That process stalled after FEMA required the town to complete a biological assessment under Section 7 of Endangered Species Act, in order to determine the potential impact of the project on the local salmon habitat. That assessment, Jones said, at this point is 90 percent completed. Once the fish study is completed the grant application process can proceed.
Castonguay believes the town should find out if the grant is to be approved by mid-winter."
I understand how some would consider this road repair a critical need that should be corrected immediately, mostly the neighbors and school district who are required to use an alternate route. But, I am struggling with this road repair plan for several reasons.
First, this is not the first time the road banking has eroded and washed away. When they build a road against a steep river bank, a river that fluctuates greatly with rainfall and snow melt and floods every single year, they should expect issues. Stupidity should not be rewarded by allowing it to happen again and again. In my common sense world: if a road washes away; move the road!
Second, this alternate route cost them $30,000, which is reasonable for a back road in Maine. $227,000 for a new road is NOT a reasonable pricetag!!!
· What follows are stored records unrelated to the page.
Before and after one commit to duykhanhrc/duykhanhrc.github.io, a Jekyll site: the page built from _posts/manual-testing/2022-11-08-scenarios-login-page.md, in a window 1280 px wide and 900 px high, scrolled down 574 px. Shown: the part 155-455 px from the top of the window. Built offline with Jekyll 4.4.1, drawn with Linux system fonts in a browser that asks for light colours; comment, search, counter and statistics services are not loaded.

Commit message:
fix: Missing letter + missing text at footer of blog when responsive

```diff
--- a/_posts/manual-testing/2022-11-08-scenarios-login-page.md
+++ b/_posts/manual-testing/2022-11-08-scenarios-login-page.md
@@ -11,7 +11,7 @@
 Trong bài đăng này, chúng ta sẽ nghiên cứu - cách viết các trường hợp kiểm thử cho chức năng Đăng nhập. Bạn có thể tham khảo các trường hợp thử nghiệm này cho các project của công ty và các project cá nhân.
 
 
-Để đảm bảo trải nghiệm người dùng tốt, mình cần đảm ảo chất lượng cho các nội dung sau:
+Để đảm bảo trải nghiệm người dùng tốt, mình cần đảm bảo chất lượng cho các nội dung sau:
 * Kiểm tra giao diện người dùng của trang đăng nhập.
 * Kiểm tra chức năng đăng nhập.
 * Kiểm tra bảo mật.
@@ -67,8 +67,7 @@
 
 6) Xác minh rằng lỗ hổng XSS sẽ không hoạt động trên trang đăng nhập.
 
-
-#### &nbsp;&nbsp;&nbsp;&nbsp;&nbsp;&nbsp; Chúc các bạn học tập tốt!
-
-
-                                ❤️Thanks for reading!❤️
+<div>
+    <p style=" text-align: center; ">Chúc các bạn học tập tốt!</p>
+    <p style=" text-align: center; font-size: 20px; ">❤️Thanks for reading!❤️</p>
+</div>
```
Third, FEMA isn't some magical cash-making organization. FEMA is the tax dollars of those of us working, and in Maine right now - that equates to about 45% at last count. We are the second worst state in the country to try to make a living in. Is there a correlation? Is it because we tend to create priorities where common sense should prevail?
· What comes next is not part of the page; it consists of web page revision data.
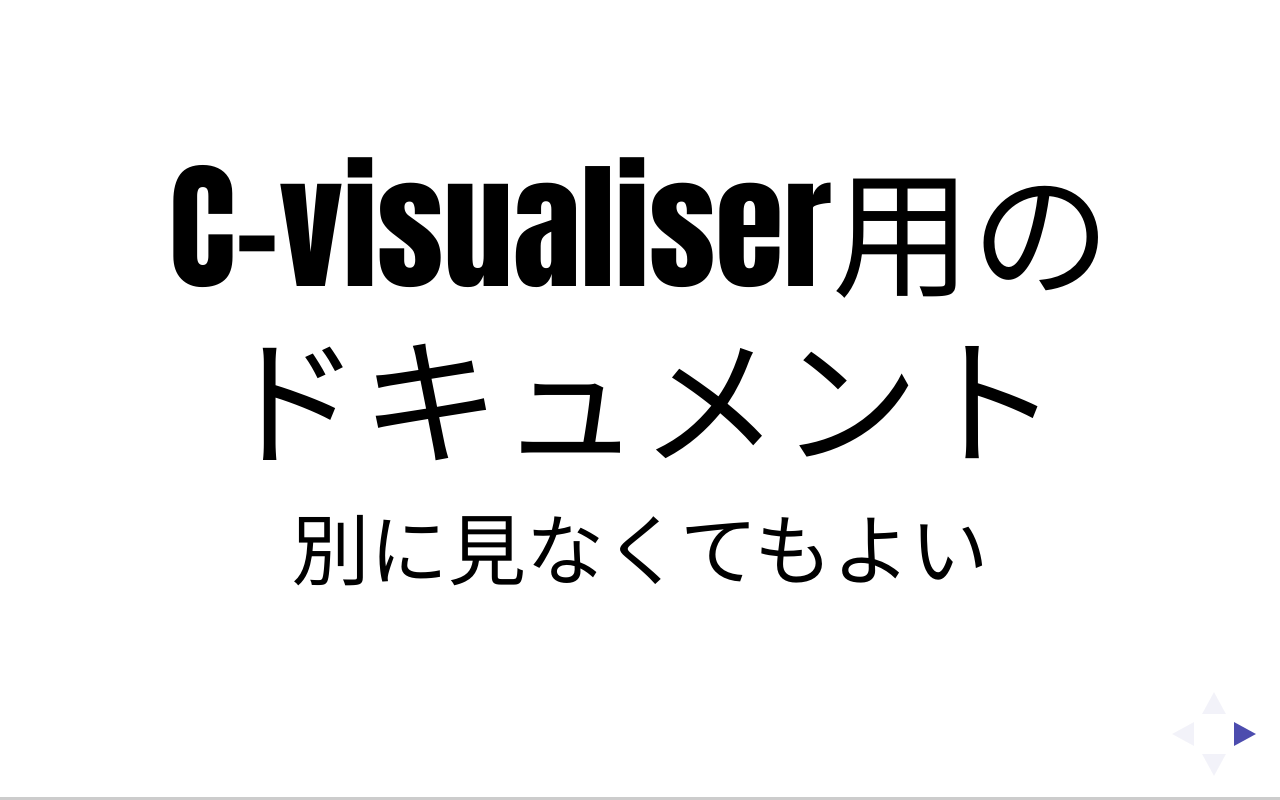
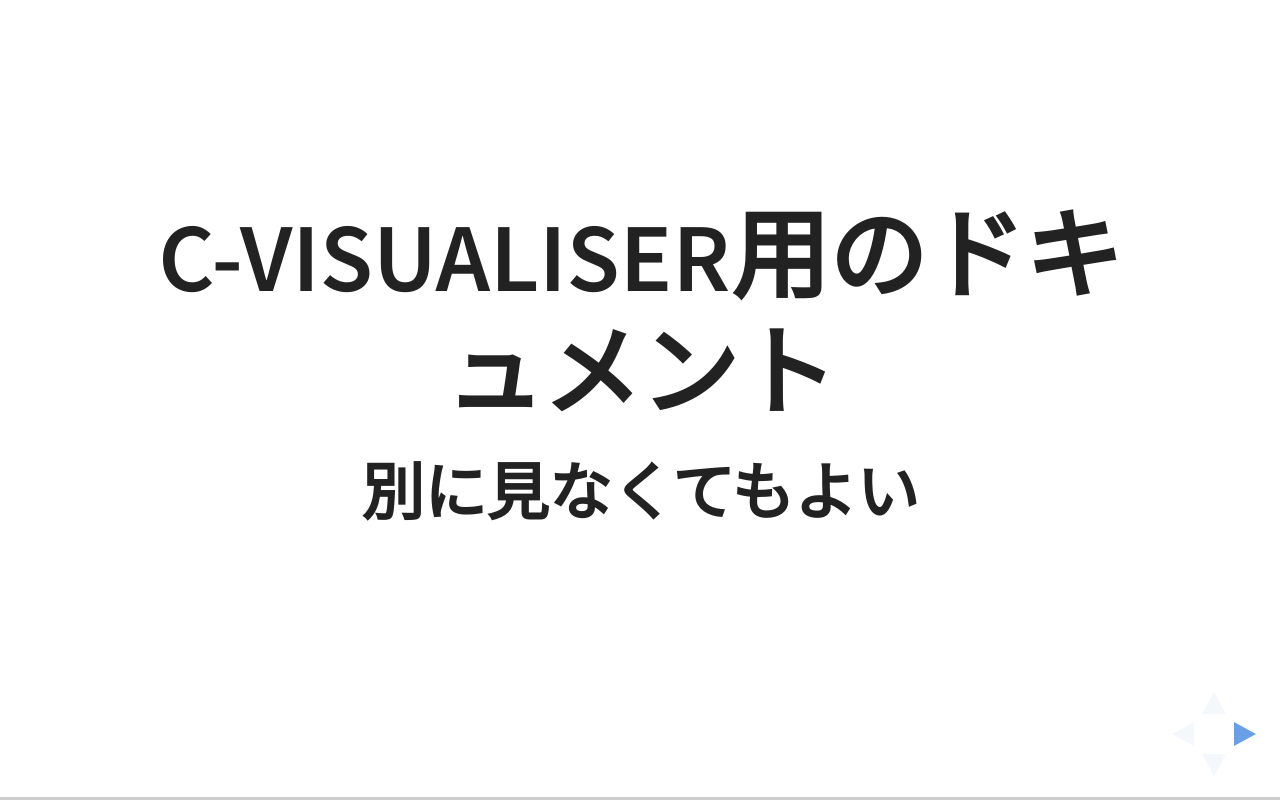
Before and after one commit to Cvisualizer/Cvisualizer, a website: page cvisualizer_document.html in a window 1280 px wide. Drawn offline with Linux system fonts and the light colour scheme; a web font is replaced by a local one.

Commit message:
見た目変更

```diff
--- a/cvisualizer_document.html
+++ b/cvisualizer_document.html
@@ -7,8 +7,8 @@
 		<title>reveal.js</title>
 
 		<link rel="stylesheet" href="css/reveal.css">
-		<link rel="stylesheet" href="css/theme/simple.css">
-		<link rel="stylesheet" href="lib/font/source-sans-pro/source-sans-pro.css">
+		<link rel="stylesheet" href="css/theme/white.css">
+		<!--link rel="stylesheet" href="lib/font/source-sans-pro/source-sans-pro.css"-->
 
 		<!-- Theme used for syntax highlighting of code -->
 		<!--link rel="stylesheet" href="lib/css/zenburn.css"-->
```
Fourth, as a state we have spent millions of dollars removing old dams to support the salmon habitats in our rivers' waters. Over the past decade, college students have been hired each summer to catch, tag, measure and release these salmon in order to determine their migration and reproduction patterns. Imagine: earning $10 an hour to go fishing?! That said, I would like to know who is conducting the "fish study" that is "90 percent completed." Clearly, this is a gathering of quantitative data - as qualitative is not possible. So, then I begin to wonder how the data is gathered, by whom, and what motivations drive the gathering of this data.
Finally, $227,000 would employ 7.5 new full-time teachers ($30,000 Maine minimum) or purchase over 11,000 new YA books. That is nearly double of what we have in our high school fiction collection.
Source: Daily Bulldog November 14, 2012 - available at http://www.dailybulldog.com/db/features/whittier-road-to-remain-closed-fema-grant-pending-nearly-completed-fish-study/